Athea U16s who played Glin on Monday evening last at home in Páirc na nGae

Athea U16s who played Glin on Monday evening last at home in Páirc na nGae

Wildfire warning issued to Limerick landowners

Limerick Fire & Rescue Service has launched an awareness campaign in relation to the dangers posed by illegal burning and forest, bog and gorse fires.

The Fire Service has issued the warning following serious wildfires in Donegal and Galway during Easter Monday and two years on from Ireland’s worst ever wildfires when thousands of hectares of land were destroyed across much of the country.

The highest risk period for wildfires occurs between March and June, when ground vegetation is dead and dry following the winter period.

“The current dry spell of weather will do little to reduce this risk although we are hopeful of some respite by the weekend,” explained Paul McMahon, Senior Assistant Chief Fire Officer.

Mr. McMahon continued: “We would like to remind landowners across Limerick that it is an offence under the Wildlife Act to burn growing vegetation between 1 March and 31 August in any year, on any land not then cultivated. The sad fact is that if this simple rule was adhered to, many costly and dangerous wildfires would be avoided. On Easter Monday night, for example, there were three separate blazes in Connemara which spread quickly due to the dry vegetation and strong easterly winds which fed the blaze. Meanwhile, an estimated 16,000 hectares were destroyed nationally in 2011 resulting in €20 million in costs and damages.”

Commenting on the issue of backyard and uncontrolled burning, Mr. McMahon said: “Uncontrolled burning can result in loss of life as well as damage to property. It is often mistakenly seen as a cheap method of managing waste and it is presumed not to be harmful to the environment, but nothing could be further from the truth. Controlled burning should follow the procedure of ensuring that any burning is pre-  planned and takes place in a controlled fashion. The Fire Service must also be notified through the 999/112 system prior to any burning taking place.”

Fire Service advice in relation to burning:

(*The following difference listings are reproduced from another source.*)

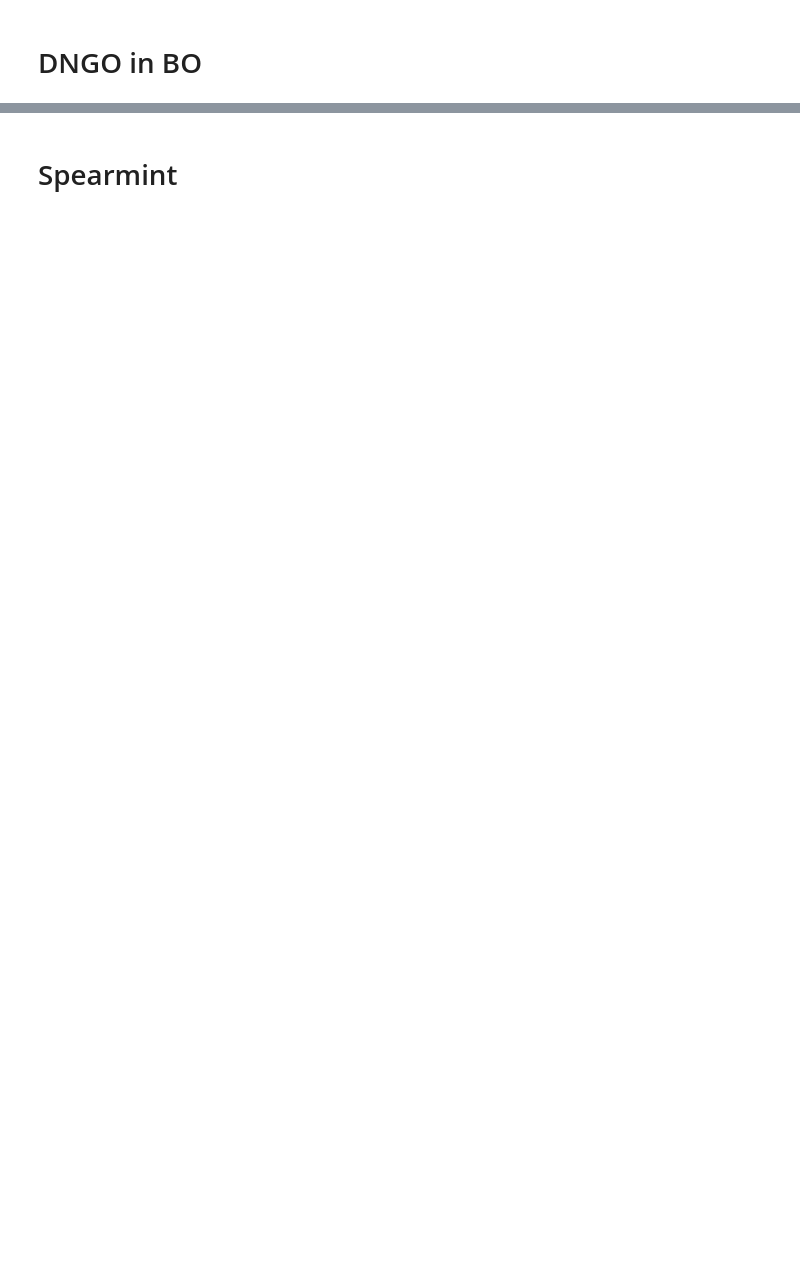
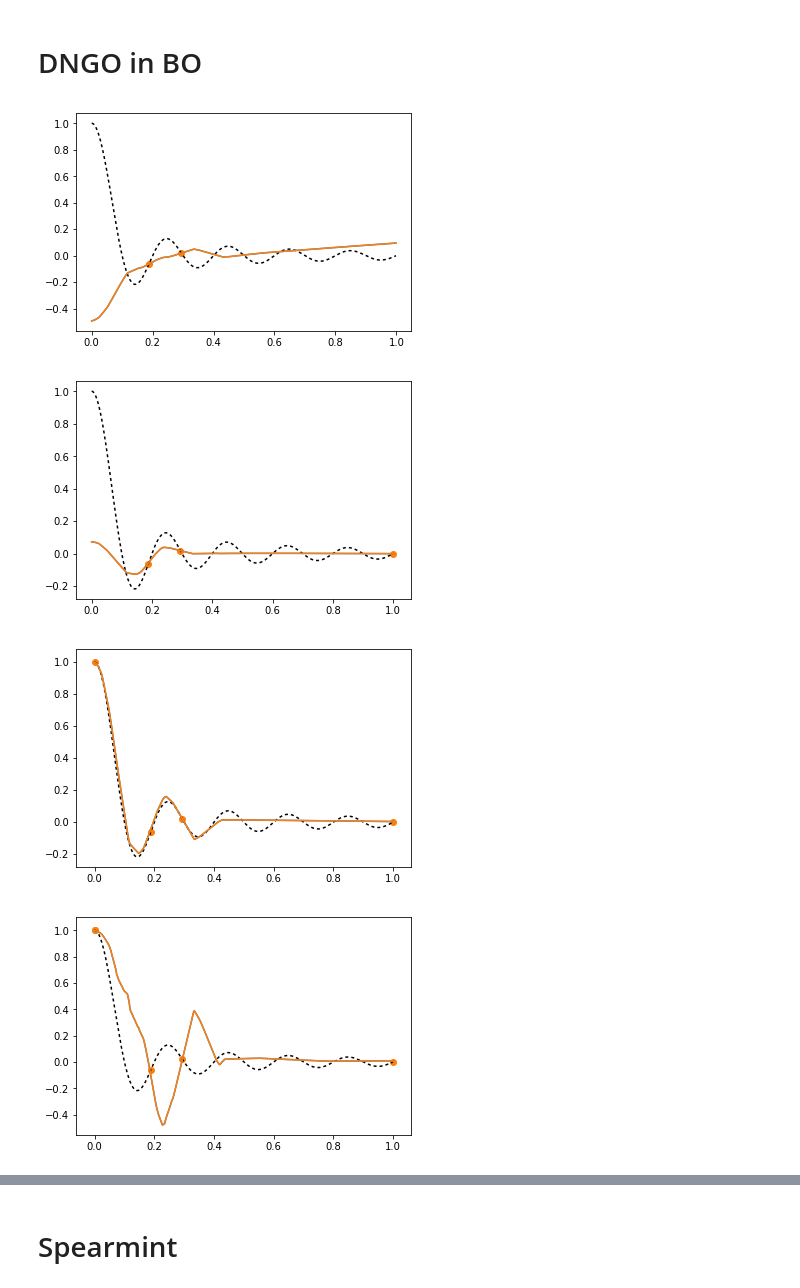
Before and after one commit to tmpethick/ensembled-dngo, a Jupyter notebook: sandbox.ipynb, the cells around one changed output, grey strips where cells are left out. Cells and saved outputs as stored; diff of their text form; code cells hidden in the pictures; blank space fills up the shorter version.

```diff
--- a/sandbox.ipynb
+++ b/sandbox.ipynb
@@ -216,11 +227,12 @@ Updates: True
 # %%
-# Plot
+# Plot confidence
 
 Xp = np.arange(np.array([0]), np.array([1]), 0.001).reshape(-1,1)
 Yt = f(Xp)
-featuresp = basis_model.predict_on_batch(Xp)
-mean, var = m.predict(featuresp)
+Dp = nn_basis.predict_on_batch(Xp)
+mean, var = m.predict(Dp)
 plt.fill_between(Xp.reshape(-1), (mean + var * 2).reshape(-1), (mean - var * 2).reshape(-1), alpha=.1)
+plt.scatter(X, Y)
 plt.plot(Xp, Yt, dashes=[2, 2], color='black')
 plt.plot(Xp, mean)
 # %% [output]
@@ -230,7 +242,7 @@ plt.plot(Xp, mean)
 # DNGO in BO
 # %%
 n_iter = 10
-bounds = np.array([[0,1]])
+bounds = np.array([[0.00001,1]])
 
 def random_grid_samples(n_samples):
     dims = bounds.shape[0]
@@ -255,7 +267,7 @@ Y = f(X)
 # NN
 nn = model
 nn_basis = basis_model
-history = nn.fit(X, Y, epochs=1000, validation_split=0.1, verbose=0)
+history = nn.fit(X, Y, epochs=500, validation_split=0.1, verbose=0)
 D = nn_basis.predict_on_batch(X)
 
 # GP
@@ -264,7 +276,7 @@ m = GPy.models.GPRegression(D,Y,kernel)
 m.optimize()
 
 def acq(x):
-    beta = 3
+    beta = 2
     features = nn_basis.predict_on_batch(x)
     mean, var = m.predict(features)
     return mean + beta * var
@@ -281,31 +293,36 @@ def max_acq(n_starts=100):
 
     # TODO: turn into numpy operations to parallelize
     for x0 in random_grid_samples(n_starts):
         res = minimize(min_obj, x0=x0, bounds=bounds, method='L-BFGS-B')
         if res.fun < min_y:
             min_y = res.fun
             min_x = res.x
 
     return min_x
 
 plot_prediction()
 
 for i in range(0, n_iter):
     # new datapoint from acq
     x_new = max_acq()
 
     # Update data
     X = np.concatenate([X, np.array([x_new])])
     Y = np.concatenate([Y, np.array([f(x_new)])])
 
     # Fit NN
-    history = nn.fit(X, Y, epochs=1000, validation_split=0.1, verbose=0)
+    history = nn.fit(X, Y, epochs=500, validation_split=0.1, verbose=0)
     feature_new = nn_basis.predict(x_new)
     D = np.concatenate([D, feature_new])
 
     # Fit BLR
     m.set_XY(D, Y)
     m.optimize()
 
     # Plot
     plot_prediction()
+# %% [output]
+[figure, added]
+[figure, added]
+[figure, added]
+[figure, added]
```
Also changed, not shown: parts of 8 cells of this notebook, 1 other file.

– Landowners burning gorse, scrub, or vegetation must inform the Fire Service at least one day in advance on 999 or 112 providing details of the location, time and duration of burning.

– In addition, landowners burning within 1 mile of woodland must notify the local Garda Station and woodland owner in writing at least 7 days in advance.

– Where burning is to take place within a Special Area of Conservation or Natural Heritage Area, written consent must be sought in advance from the National Parks and Wildlife Service.

– It is illegal to burn household or commercial/industrial waste, household green waste (e.g. hedging), electric cables for the recovery of copper, or to burn waste in bonfires.

– There is a temporary exemption until 1st January 2014 for waste generated by agricultural practices, but efforts must be first made to reduce, reuse, and recycle the waste and burning must only be considered as a final measure. Waste must be untreated and uncontaminated by other waste.